↓

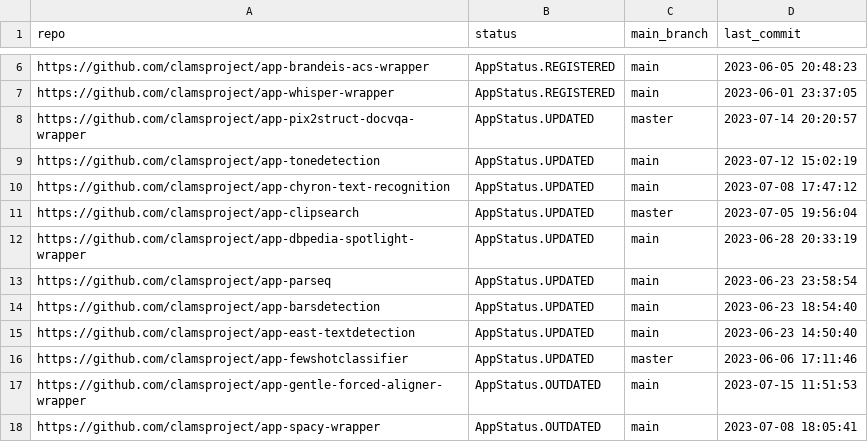
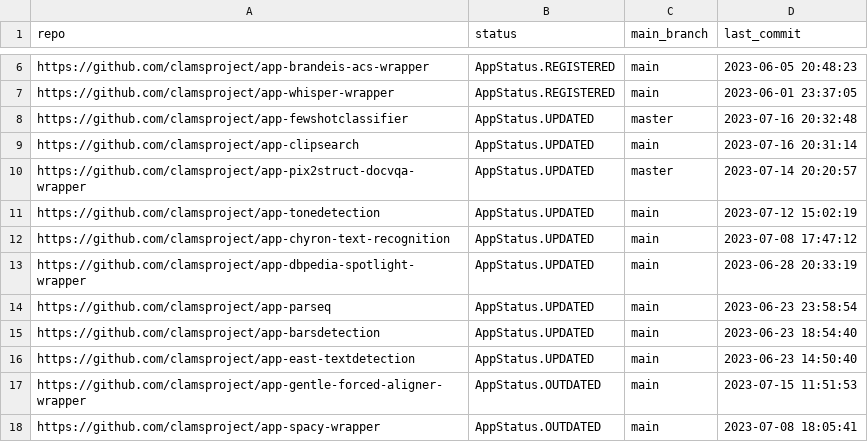
Before and after one commit to keighrim/ghactions-tester, a CSV file: clams-apps-repos.csv, drawn as a sheet; only a part is shown, gaps mark what is left out.

Commit message:
updating app development dashboard file

```diff
--- a/clams-apps-repos.csv
+++ b/clams-apps-repos.csv
@@ -7,2 +7,4 @@ https://github.com/clamsproject/app-brandeis-acs-wrapper,AppStatus.REGISTERED,ma
 https://github.com/clamsproject/app-whisper-wrapper,AppStatus.REGISTERED,main,2023-06-01 23:37:05
+https://github.com/clamsproject/app-fewshotclassifier,AppStatus.UPDATED,master,2023-07-16 20:32:48
+https://github.com/clamsproject/app-clipsearch,AppStatus.UPDATED,main,2023-07-16 20:31:14
 https://github.com/clamsproject/app-pix2struct-docvqa-wrapper,AppStatus.UPDATED,master,2023-07-14 20:20:57
@@ -10,3 +12,2 @@ https://github.com/clamsproject/app-tonedetection,AppStatus.UPDATED,main,2023-07
 https://github.com/clamsproject/app-chyron-text-recognition,AppStatus.UPDATED,main,2023-07-08 17:47:12
-https://github.com/clamsproject/app-clipsearch,AppStatus.UPDATED,master,2023-07-05 19:56:04
 https://github.com/clamsproject/app-dbpedia-spotlight-wrapper,AppStatus.UPDATED,main,2023-06-28 20:33:19
@@ -15,3 +16,2 @@ https://github.com/clamsproject/app-barsdetection,AppStatus.UPDATED,main,2023-06
 https://github.com/clamsproject/app-east-textdetection,AppStatus.UPDATED,main,2023-06-23 14:50:40
-https://github.com/clamsproject/app-fewshotclassifier,AppStatus.UPDATED,master,2023-06-06 17:11:46
 https://github.com/clamsproject/app-gentle-forced-aligner-wrapper,AppStatus.OUTDATED,main,2023-07-15 11:51:53
```
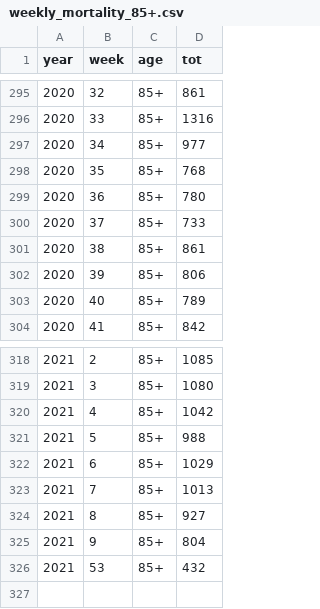
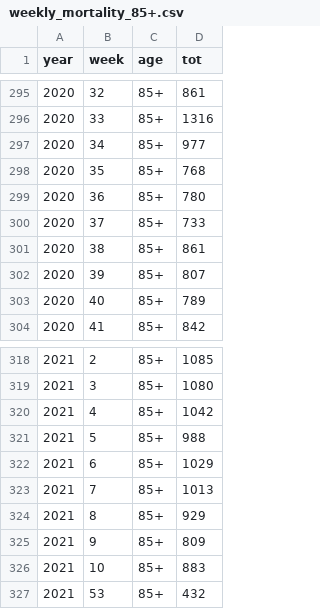
Before and after one commit to pschaus/covidbe-opendata, a CSV file: static/csv/weekly_mortality_85+.csv, drawn as a sheet; only a part is shown, gaps mark what is left out.

```diff
--- a/static/csv/weekly_mortality_85+.csv
+++ b/static/csv/weekly_mortality_85+.csv
@@ -301,3 +301,3 @@ year,week,age,tot
 2020,38,85+,861
-2020,39,85+,806
+2020,39,85+,807
 2020,40,85+,789
@@ -323,4 +323,5 @@ year,week,age,tot
 2021,7,85+,1013
-2021,8,85+,927
-2021,9,85+,804
+2021,8,85+,929
+2021,9,85+,809
+2021,10,85+,883
 2021,53,85+,432
```
Also changed, not shown: static/csv/weekly_mortality_all.csv, static/csv/yearly_mortality_statbel_ins3.csv, 1 other file.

↑

Output the listing exactly, pictures excluded.

_WRITTEN RESPONSE_:
Before and after one commit to keighrim/ghactions-tester, a CSV file: clams-apps-repos.csv, drawn as a sheet; only a part is shown, gaps mark what is left out.

Commit message:
updating app development dashboard file

```diff
--- a/clams-apps-repos.csv
+++ b/clams-apps-repos.csv
@@ -7,2 +7,4 @@ https://github.com/clamsproject/app-brandeis-acs-wrapper,AppStatus.REGISTERED,ma
 https://github.com/clamsproject/app-whisper-wrapper,AppStatus.REGISTERED,main,2023-06-01 23:37:05
+https://github.com/clamsproject/app-fewshotclassifier,AppStatus.UPDATED,master,2023-07-16 20:32:48
+https://github.com/clamsproject/app-clipsearch,AppStatus.UPDATED,main,2023-07-16 20:31:14
 https://github.com/clamsproject/app-pix2struct-docvqa-wrapper,AppStatus.UPDATED,master,2023-07-14 20:20:57
@@ -10,3 +12,2 @@ https://github.com/clamsproject/app-tonedetection,AppStatus.UPDATED,main,2023-07
 https://github.com/clamsproject/app-chyron-text-recognition,AppStatus.UPDATED,main,2023-07-08 17:47:12
-https://github.com/clamsproject/app-clipsearch,AppStatus.UPDATED,master,2023-07-05 19:56:04
 https://github.com/clamsproject/app-dbpedia-spotlight-wrapper,AppStatus.UPDATED,main,2023-06-28 20:33:19
@@ -15,3 +16,2 @@ https://github.com/clamsproject/app-barsdetection,AppStatus.UPDATED,main,2023-06
 https://github.com/clamsproject/app-east-textdetection,AppStatus.UPDATED,main,2023-06-23 14:50:40
-https://github.com/clamsproject/app-fewshotclassifier,AppStatus.UPDATED,master,2023-06-06 17:11:46
 https://github.com/clamsproject/app-gentle-forced-aligner-wrapper,AppStatus.OUTDATED,main,2023-07-15 11:51:53
```
Before and after one commit to pschaus/covidbe-opendata, a CSV file: static/csv/weekly_mortality_85+.csv, drawn as a sheet; only a part is shown, gaps mark what is left out.

```diff
--- a/static/csv/weekly_mortality_85+.csv
+++ b/static/csv/weekly_mortality_85+.csv
@@ -301,3 +301,3 @@ year,week,age,tot
 2020,38,85+,861
-2020,39,85+,806
+2020,39,85+,807
 2020,40,85+,789
@@ -323,4 +323,5 @@ year,week,age,tot
 2021,7,85+,1013
-2021,8,85+,927
-2021,9,85+,804
+2021,8,85+,929
+2021,9,85+,809
+2021,10,85+,883
 2021,53,85+,432
```
Also changed, not shown: static/csv/weekly_mortality_all.csv, static/csv/yearly_mortality_statbel_ins3.csv, 1 other file.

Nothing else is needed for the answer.